Jorn Walthaus is a Dutch professional poker player who is regarded as one of the best high-stakes players from Europe. In 2013, Jorn finished 26th in the World Series of Poker Main Event, his most accomplished live tournament score. Jorn then moved to Macau where lived for almost a year, hitting the casinos on a daily basis and participating in some of the region’s biggest cash games. We caught up with Jorn to find out more…


Jorn, how did you get started playing poker, and how did it then turn into your full-time job?

I first started playing when I was at university, I played with some friends and tried my luck online. After a few months I discovered I had a talent for it, so playing became my ‘job’ alongside my studies until I finished my degree. After that, I decided to pursue a professional poker career and I’ve been doing it ever since.

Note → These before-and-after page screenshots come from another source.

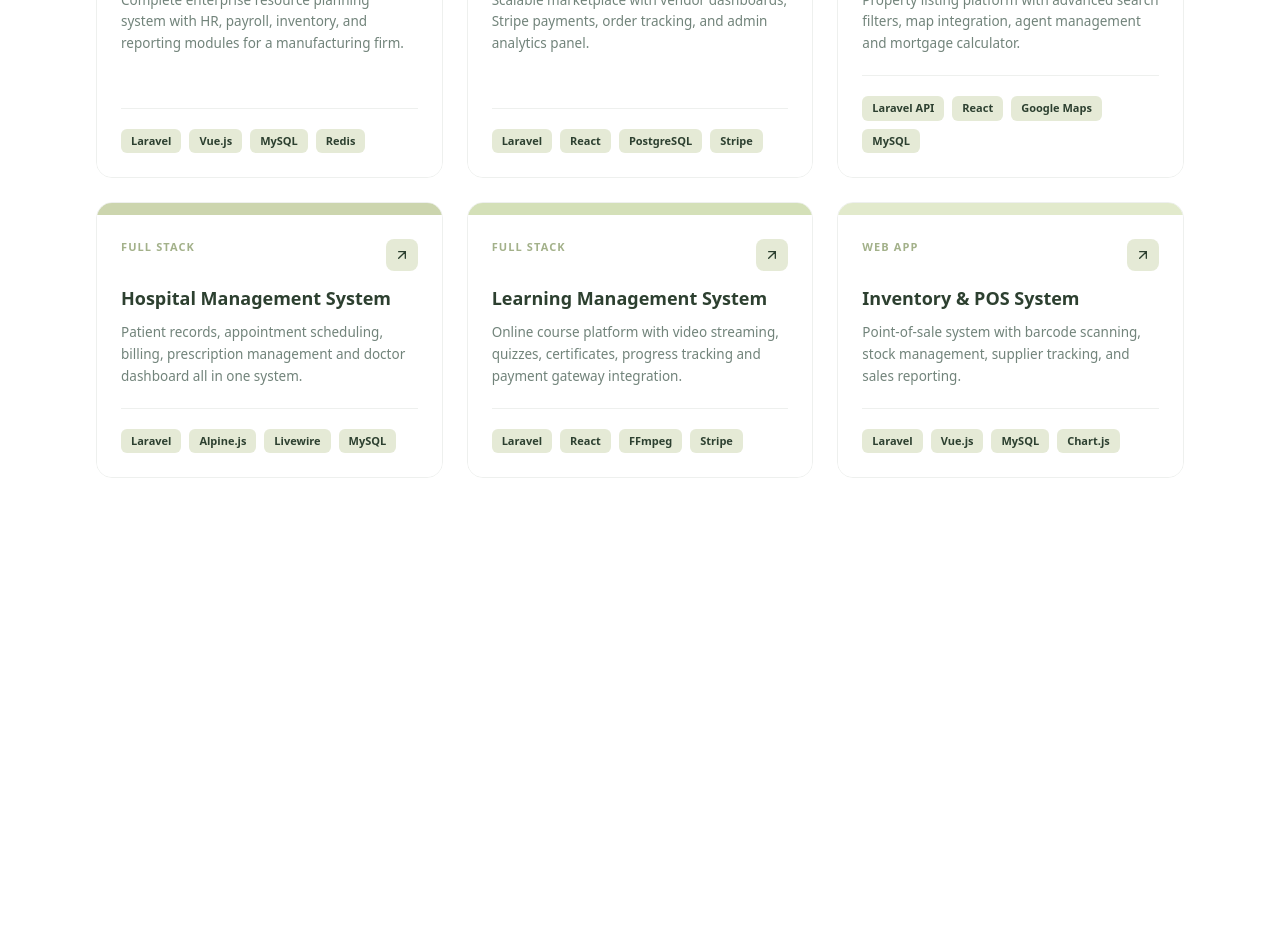
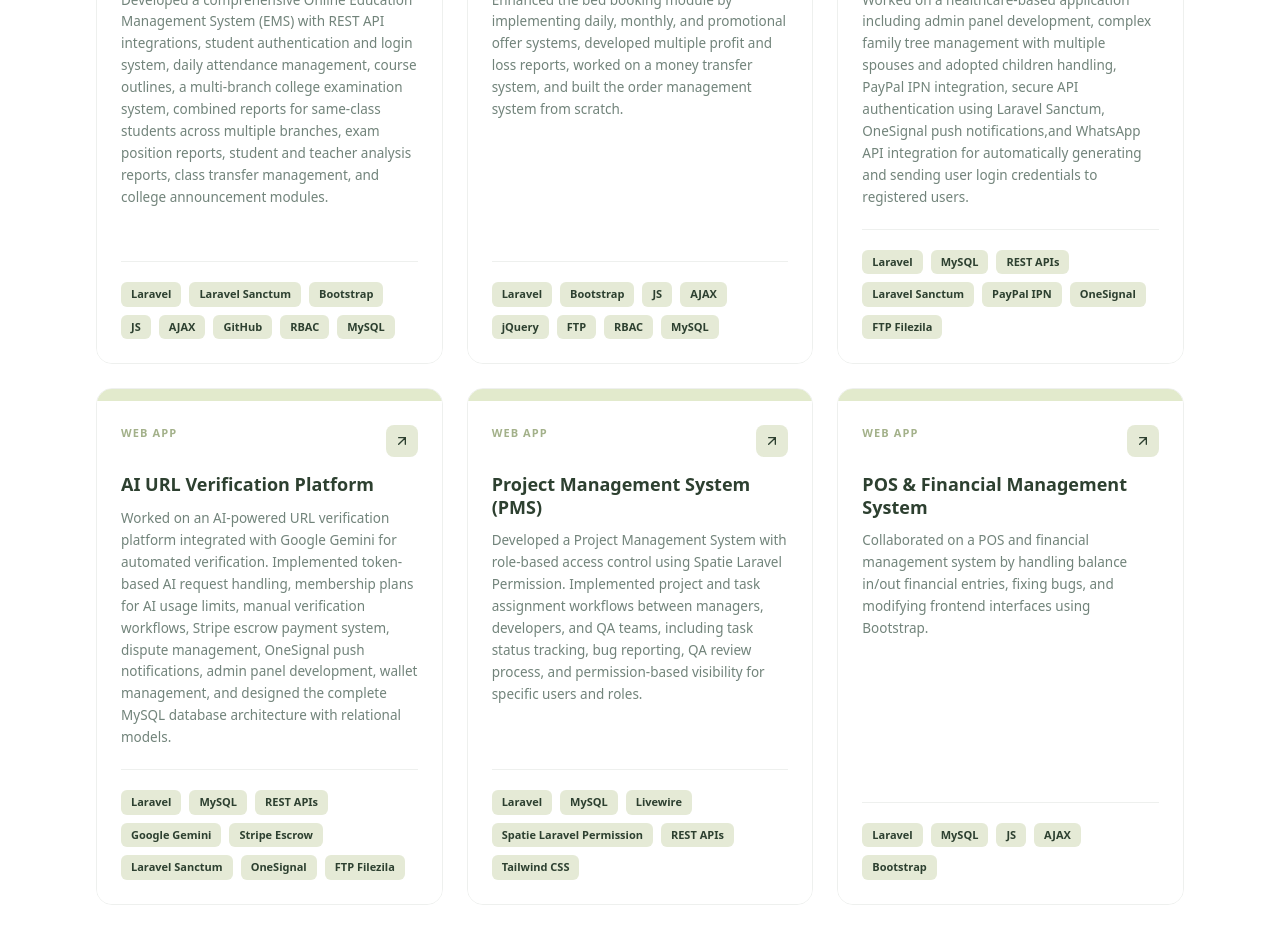
Before and after one commit to BurhanSyeed/syed-burhan-portfolio, a React (Vite) app: page /projects in a window 1280 px wide. Shown: the part 480-1424 px from the top of the page. Before the commit the page ends 1070 px from the top, so only its background shows below. Built offline with nearby package versions, Linux system fonts and the light colour scheme.

Commit message:
update project section

```diff
--- a/src/components/About.tsx
+++ b/src/components/About.tsx
@@ -17,6 +17,8 @@ function About() {
    "Bootstrap",
    "Tailwind CSS (Learning)",
    "Git & GitHub",
+   "Postman",
+   "FTP",
    "Stripe Integration",
    "PayPal IPN",
    "Google Gemini API Integration",
@@ -98,7 +100,7 @@ function About() {
             {/* Progress bars */}
             <div className="mt-10 space-y-4">
               {[
-                ["Backend (Laravel/PHP)", 70],
+                ["Backend (Laravel/PHP/Livewire)", 70],
                 ["Frontend (React)", 60],
                 ["Database Design", 80],
                 ["DevOps & Deployment", 70],
--- a/src/components/Navbar.tsx
+++ b/src/components/Navbar.tsx
@@ -118,7 +118,9 @@ export default function Navbar({
                 >
                   <Link to={link.toLocaleLowerCase()}>
                     {" "}
-                    <span className="text-[#2D4030]">{link}</span>
+                    <span className="text-[#2D4030] hover:bg-white hover:text-[#2D4030] hover:-translate-y-px">
+                      {link}
+                    </span>
                   </Link>
                 </button>
               ))}
--- a/src/components/Projects.tsx
+++ b/src/components/Projects.tsx
@@ -1,48 +1,111 @@
-
-import FadeIn from './FadeIn';
+import FadeIn from "./FadeIn";
 
 export default function Projects() {
   const projects = [
     {
-        title: "ERP Management System",
+      title: "Education Management System",
       category: "Full Stack",
-        desc: "Complete enterprise resource planning system with HR, payroll, inventory, and reporting modules for a manufacturing firm.",
-        stack: ["Laravel", "Vue.js", "MySQL", "Redis"],
+      desc: "Developed a comprehensive Online Education Management System (EMS) with REST API integrations, student authentication and login system, daily attendance management, course outlines, a multi-branch college examination system, combined reports for same-class students across multiple branches, exam position reports, student and teacher analysis reports, class transfer management, and college announcement modules.",
+      stack: [
+        "Laravel",
+        "Laravel Sanctum",
+        "Bootstrap",
+        "JS",
+        "AJAX",
+        "GitHub",
+        "RBAC",
+        "MySQL",
+      ],
+      color: "#d4e0b8",
+    },
+    // {
+    //   title: "ERP Management System",
+    //   category: "Full Stack",
+    //   desc: "Complete enterprise resource planning system with HR, payroll, inventory, and reporting modules for a manufacturing firm.",
+    //   stack: ["Laravel", "Vue.js", "MySQL", "Redis"],
+    //   color: "#ccd5ae",
+    // },
+    // {
+    //   title: "Multi-Vendor E-Commerce",
+    //   category: "Full Stack",
+    //   desc: "Scalable marketplace with vendor dashboards, Stripe payments, order tracking, and admin analytics panel.",
+    //   stack: ["Laravel", "React", "PostgreSQL", "Stripe"],
+    //   color: "#d4e0b8",
+    // },
+    // {
+    //   title: "Real Estate Platform",
+    //   category: "Backend API",
+    //   desc: "Property listing platform with advanced search filters, map integration, agent management and mortgage calculator.",
+    //   stack: ["Laravel API", "React", "Google Maps", "MySQL"],
+    //   color: "#e2eacc",
+    // },
+    {
+      title: "Hotel Management System",
+      category: "Full Stack",
+      desc: "Enhanced the bed booking module by implementing daily, monthly, and promotional offer systems, developed multiple profit and loss reports, worked on a money transfer system, and built the order management system from scratch.",
+      stack: [
+        "Laravel",
+        "Bootstrap",
+        "JS",
+        "AJAX",
+        "jQuery",
+        "FTP",
+        "RBAC",
+        "MySQL",
+      ],
       color: "#ccd5ae",
     },
+
     {
-        title: "Multi-Vendor E-Commerce",
-        category: "Full Stack",
-        desc: "Scalable marketplace with vendor dashboards, Stripe payments, order tracking, and admin analytics panel.",
-        stack: ["Laravel", "React", "PostgreSQL", "Stripe"],
-        color: "#d4e0b8",
-      },
-      {
-        title: "Real Estate Platform",
-        category: "Backend API",
-        desc: "Property listing platform with advanced search filters, map integration, agent management and mortgage calculator.",
-        stack: ["Laravel API", "React", "Google Maps", "MySQL"],
+      title: "Healthcare Management System",
+      category: "Web App",
+      desc: "Worked on a healthcare-based application including admin panel development, complex family tree management with multiple spouses and adopted children handling, PayPal IPN integration, secure API authentication using Laravel Sanctum, OneSignal push notifications,and WhatsApp API integration for automatically generating and sending user login credentials to registered users.",
+      stack: [
+        "Laravel",
+        "MySQL",
+        "REST APIs",
+        "Laravel Sanctum",
+        "PayPal IPN",
+        "OneSignal",
+        "FTP Filezila",
+      ],
       color: "#e2eacc",
     },
     {
-        title: "Hospital Management System",
-        category: "Full Stack",
-        desc: "Patient records, appointment scheduling, billing, prescription management and doctor dashboard all in one system.",
-        stack: ["Laravel", "Alpine.js", "Livewire", "MySQL"],
-        color: "#ccd5ae",
+      title: "AI URL Verification Platform",
+      category: "Web App",
+      desc: "Worked on an AI-powered URL verification platform integrated with Google Gemini for automated verification. Implemented token-based AI request handling, membership plans for AI usage limits, manual verification workflows, Stripe escrow payment system, dispute management, OneSignal push notifications, admin panel development, wallet management, and designed the complete MySQL database architecture with relational models.",
+      stack: [
+        "Laravel",
+        "MySQL",
+        "REST APIs",
+        "Google Gemini",
+        "Stripe Escrow",
+        "Laravel Sanctum",
+        "OneSignal",
+        "FTP Filezila",
+      ],
+      color: "#e2eacc",
     },
     {
-        title: "Learning Management System",
-        category: "Full Stack",
-        desc: "Online course platform with video streaming, quizzes, certificates, progress tracking and payment gateway integration.",
-        stack: ["Laravel", "React", "FFmpeg", "Stripe"],
-        color: "#d4e0b8",
+      title: "Project Management System (PMS)",
+      category: "Web App",
+      desc: "Developed a Project Management System with role-based access control using Spatie Laravel Permission. Implemented project and task assignment workflows between managers, developers, and QA teams, including task status tracking, bug reporting, QA review process, and permission-based visibility for specific users and roles.",
+      stack: [
+        "Laravel",
+        "MySQL",
+        "Livewire",
+        "Spatie Laravel Permission",
+        "REST APIs",
+        "Tailwind CSS",
+      ],
+      color: "#e2eacc",
     },
     {
-        title: "Inventory & POS System",
+      title: "POS & Financial Management System",
       category: "Web App",
-        desc: "Point-of-sale system with barcode scanning, stock management, supplier tracking, and sales reporting.",
-        stack: ["Laravel", "Vue.js", "MySQL", "Chart.js"],
+      desc: "Collaborated on a POS and financial management system by handling balance in/out financial entries, fixing bugs, and modifying frontend interfaces using Bootstrap.",
+      stack: ["Laravel", "MySQL", "JS", "AJAX", "Bootstrap"],
       color: "#e2eacc",
     },
   ];
```
Also changed, not shown: 1 other file (tests, documents, lock files or other folders). Lines whose indentation alone changed are shown as unchanged.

What was the most unexpected poker game you have ever played?

I only play in casinos, because I want to know everything is legitimate, but there are a lot of people who play in the underground games where I guess more ‘unexpected’ things go on. People like it because they can do things that wouldn’t be allowed in a casino – like rabbit hunting (when you play out a hand that’s already concluded to see if you would have made a particular hand or not) or ask for a deck and rip their cards to shreds. There’s a lot of that in China, especially Shanghai, with really high stakes. In the past I played in some of the underground games in Holland but you’re never really sure they’re legit, and if I’m not sure then I don’t want to play.


What was the longest poker game you ever played, and also the most exciting?

I think my record was playing 40 hours straight in Macau. I’d play every day when I lived there and it was always the same routine – I’d wake up around 10 or 11am, put on some clothes, walk to the poker room and put my name down. Then you get the text, and I’d sit down at the table and play straight until about 4 or 5 o’clock in the morning. There have been a lot of exciting games – some bluffs with a lot of money on the line that have got my heart racing for sure.


Why did you leave Macau, Asia’s gambling capital?

There started to be a lot more professional players and less recreational players, so you would win less. Especially when they brought in the smoking ban at the tables, the recreational players stopped coming so much. I saw a lot of regulars moving to the lower stake games because it’s began to get harder.


Do you have any tips you’re willing to share to increase the chances of winning a game?

The key to a good poker game is patience. You can’t let your emotions get to you, the moment you are feeling afraid or angry is the moment you’ll start losing.


If you weren’t a professional poker player, what would you be doing?

I have no idea! I probably would have done something with my degree, which is in Computer Science, or maybe start my own business.


What is your favourite Timothy Oulton design?

The Spectrum Poker Set of course!!!


Can you read a Poker face?

A games night is all in good jest of course, but in the spirit of friendly competition, check out these six tips to suss out your opponent’s hand…

Are they leaning?

Leaning forward or reclining in a relaxed manner suggests they have a good hand.

Suddenly sitting up.

If a player suddenly sits upright in the chair and becomes attentive, they’ve probably got a strong hand.

The Long Stare.

If a player stares straight at you it’s likely they’re trying to show strength because they have a weak hand.

Lip play.

Biting, licking or sticking out lips are all signs of a weak hand.

Voice pitch.

Our voice tends to go up when we’re excited, so a higher pitch than normal is a sign of a strong hand. Clever players may try and overcompensate – so watch out for an unnaturally low voice too.